**Requirement:**
In the entries below, the word "output" appears on some lines. Copy each of those lines.

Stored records
------------------------------------------------

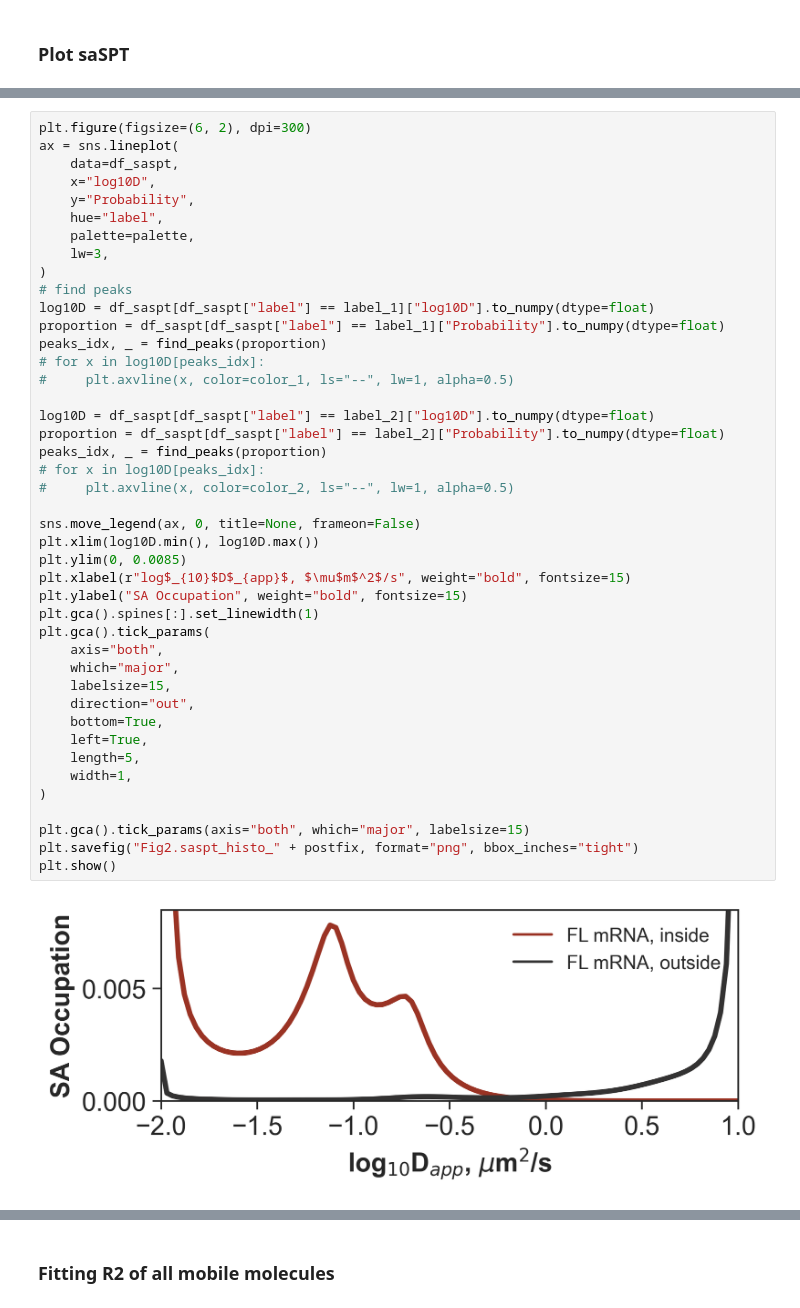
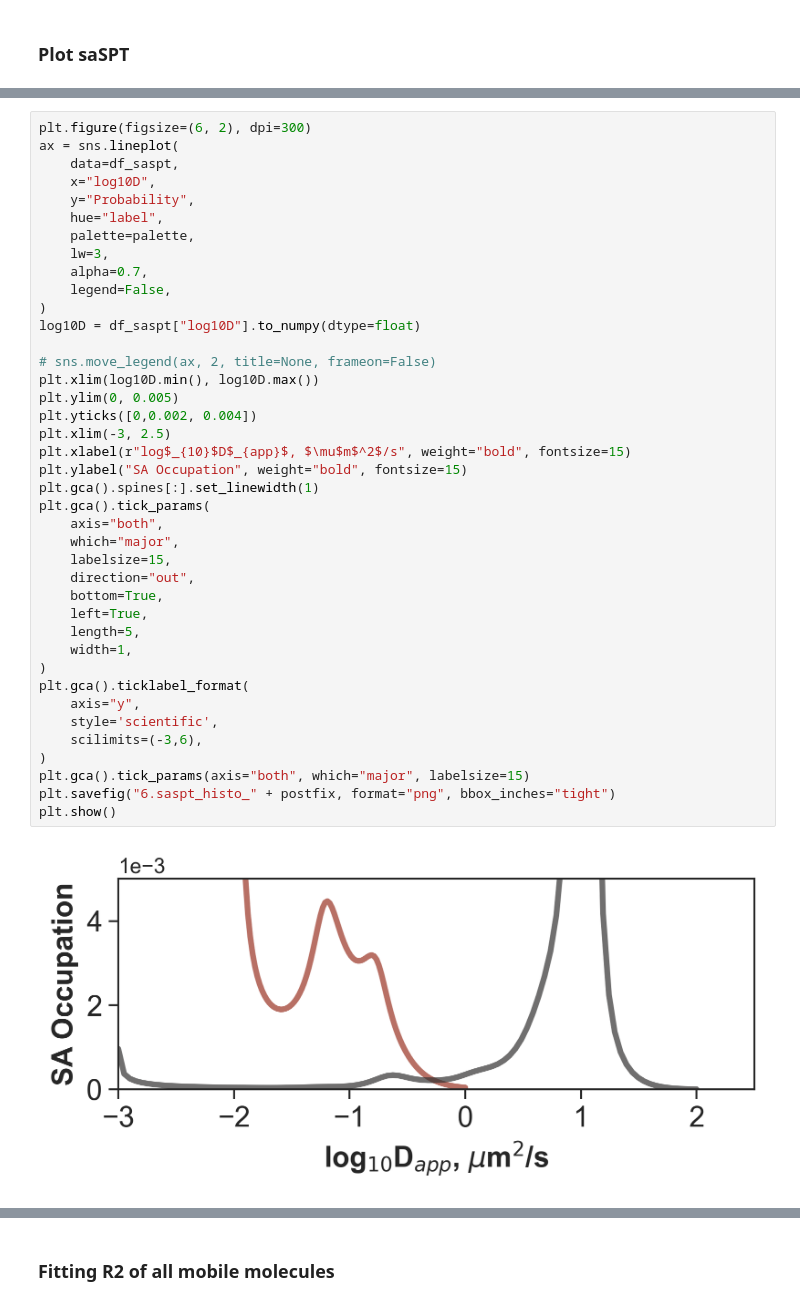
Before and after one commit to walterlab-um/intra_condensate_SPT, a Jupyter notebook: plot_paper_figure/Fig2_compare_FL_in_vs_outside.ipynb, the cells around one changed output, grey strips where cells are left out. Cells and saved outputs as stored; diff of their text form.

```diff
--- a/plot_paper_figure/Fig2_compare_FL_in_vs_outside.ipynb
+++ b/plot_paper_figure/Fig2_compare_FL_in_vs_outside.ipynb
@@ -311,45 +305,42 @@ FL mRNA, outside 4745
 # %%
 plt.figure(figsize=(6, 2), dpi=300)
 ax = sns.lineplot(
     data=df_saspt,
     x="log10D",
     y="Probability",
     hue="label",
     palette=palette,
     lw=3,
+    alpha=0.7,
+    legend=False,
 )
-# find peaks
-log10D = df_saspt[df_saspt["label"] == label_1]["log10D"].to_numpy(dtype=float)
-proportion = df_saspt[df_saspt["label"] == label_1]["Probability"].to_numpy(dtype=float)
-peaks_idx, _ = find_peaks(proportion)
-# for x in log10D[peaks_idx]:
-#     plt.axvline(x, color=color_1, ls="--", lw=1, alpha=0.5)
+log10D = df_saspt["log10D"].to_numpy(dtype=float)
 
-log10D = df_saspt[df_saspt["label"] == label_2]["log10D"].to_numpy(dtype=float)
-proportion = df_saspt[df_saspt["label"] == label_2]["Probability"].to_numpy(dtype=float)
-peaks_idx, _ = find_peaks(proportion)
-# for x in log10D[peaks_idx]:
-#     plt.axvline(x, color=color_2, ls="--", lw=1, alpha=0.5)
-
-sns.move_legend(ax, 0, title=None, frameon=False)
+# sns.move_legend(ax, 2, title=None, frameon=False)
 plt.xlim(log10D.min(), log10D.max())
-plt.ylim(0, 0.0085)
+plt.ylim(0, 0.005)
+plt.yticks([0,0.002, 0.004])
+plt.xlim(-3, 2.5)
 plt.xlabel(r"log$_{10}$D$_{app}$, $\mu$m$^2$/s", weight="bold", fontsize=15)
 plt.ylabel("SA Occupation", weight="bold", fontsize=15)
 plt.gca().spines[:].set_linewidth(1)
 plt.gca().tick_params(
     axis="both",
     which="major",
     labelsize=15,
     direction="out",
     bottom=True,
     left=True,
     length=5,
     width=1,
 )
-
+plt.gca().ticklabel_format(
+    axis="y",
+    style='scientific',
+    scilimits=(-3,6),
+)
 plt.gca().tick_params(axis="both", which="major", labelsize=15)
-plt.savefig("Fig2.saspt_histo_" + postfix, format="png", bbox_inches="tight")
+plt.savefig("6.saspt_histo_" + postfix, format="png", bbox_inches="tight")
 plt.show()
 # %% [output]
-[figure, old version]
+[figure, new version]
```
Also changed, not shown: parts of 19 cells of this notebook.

------------------------------------------------

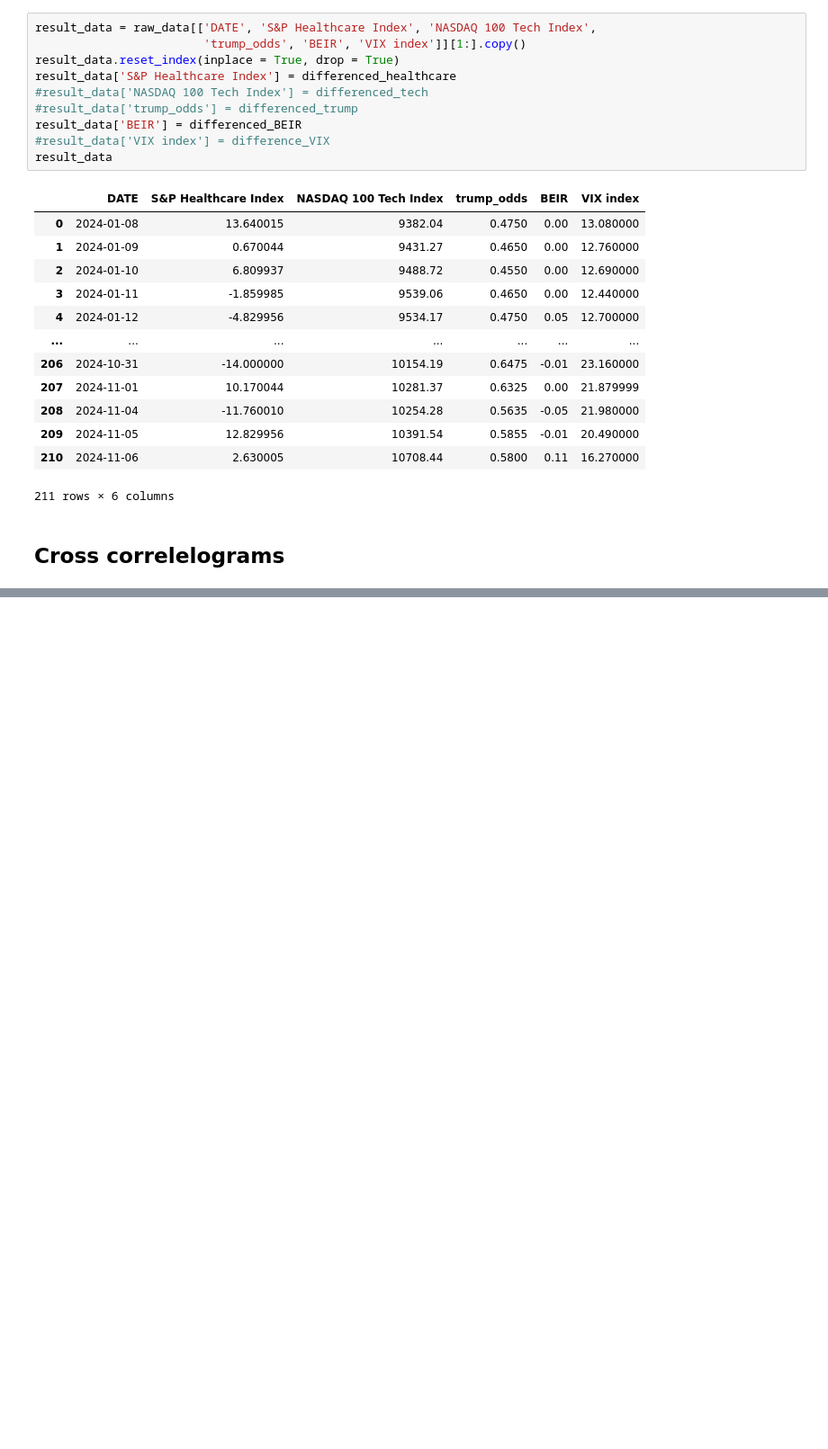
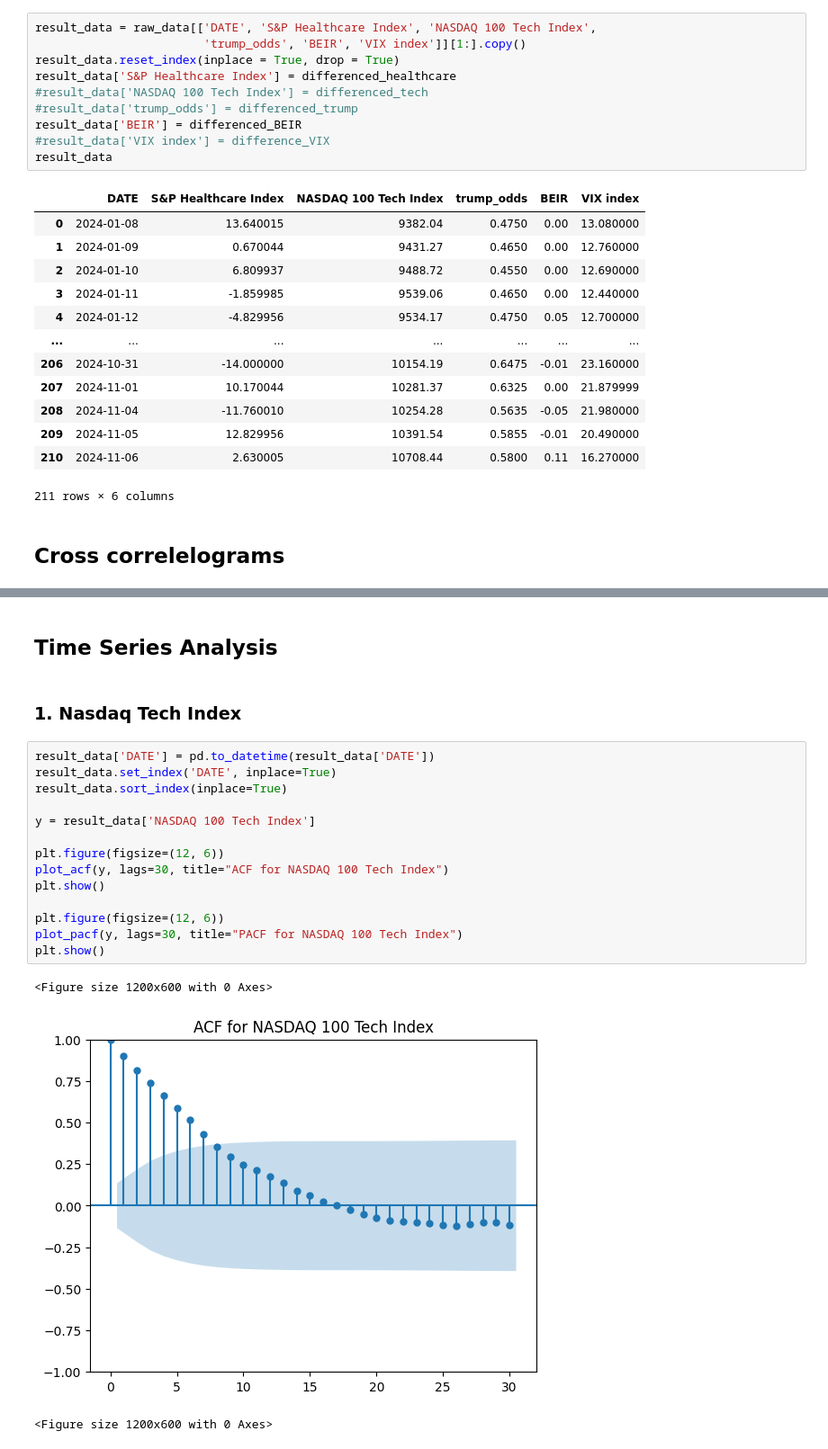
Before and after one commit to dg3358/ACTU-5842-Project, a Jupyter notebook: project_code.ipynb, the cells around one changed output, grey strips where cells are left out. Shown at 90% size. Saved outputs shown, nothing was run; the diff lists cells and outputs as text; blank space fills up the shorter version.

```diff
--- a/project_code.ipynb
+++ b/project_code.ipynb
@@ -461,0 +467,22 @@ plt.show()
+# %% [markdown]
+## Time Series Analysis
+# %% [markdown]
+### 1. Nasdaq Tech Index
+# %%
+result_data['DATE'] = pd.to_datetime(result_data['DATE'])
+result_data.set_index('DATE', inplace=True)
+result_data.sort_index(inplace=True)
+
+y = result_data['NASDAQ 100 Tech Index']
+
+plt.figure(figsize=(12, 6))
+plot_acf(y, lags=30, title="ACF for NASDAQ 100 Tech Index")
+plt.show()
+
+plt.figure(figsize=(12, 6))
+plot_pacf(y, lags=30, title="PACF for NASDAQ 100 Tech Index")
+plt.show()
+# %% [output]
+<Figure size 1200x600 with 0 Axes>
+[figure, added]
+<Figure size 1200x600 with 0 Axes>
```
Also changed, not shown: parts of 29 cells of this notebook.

------------------------------------------------

**Answer section:**
Before and after one commit to walterlab-um/intra_condensate_SPT, a Jupyter notebook: plot_paper_figure/Fig2_compare_FL_in_vs_outside.ipynb, the cells around one changed output, grey strips where cells are left out. Cells and saved outputs as stored; diff of their text form.
 # %% [output]
Before and after one commit to dg3358/ACTU-5842-Project, a Jupyter notebook: project_code.ipynb, the cells around one changed output, grey strips where cells are left out. Shown at 90% size. Saved outputs shown, nothing was run; the diff lists cells and outputs as text; blank space fills up the shorter version.
+# %% [output]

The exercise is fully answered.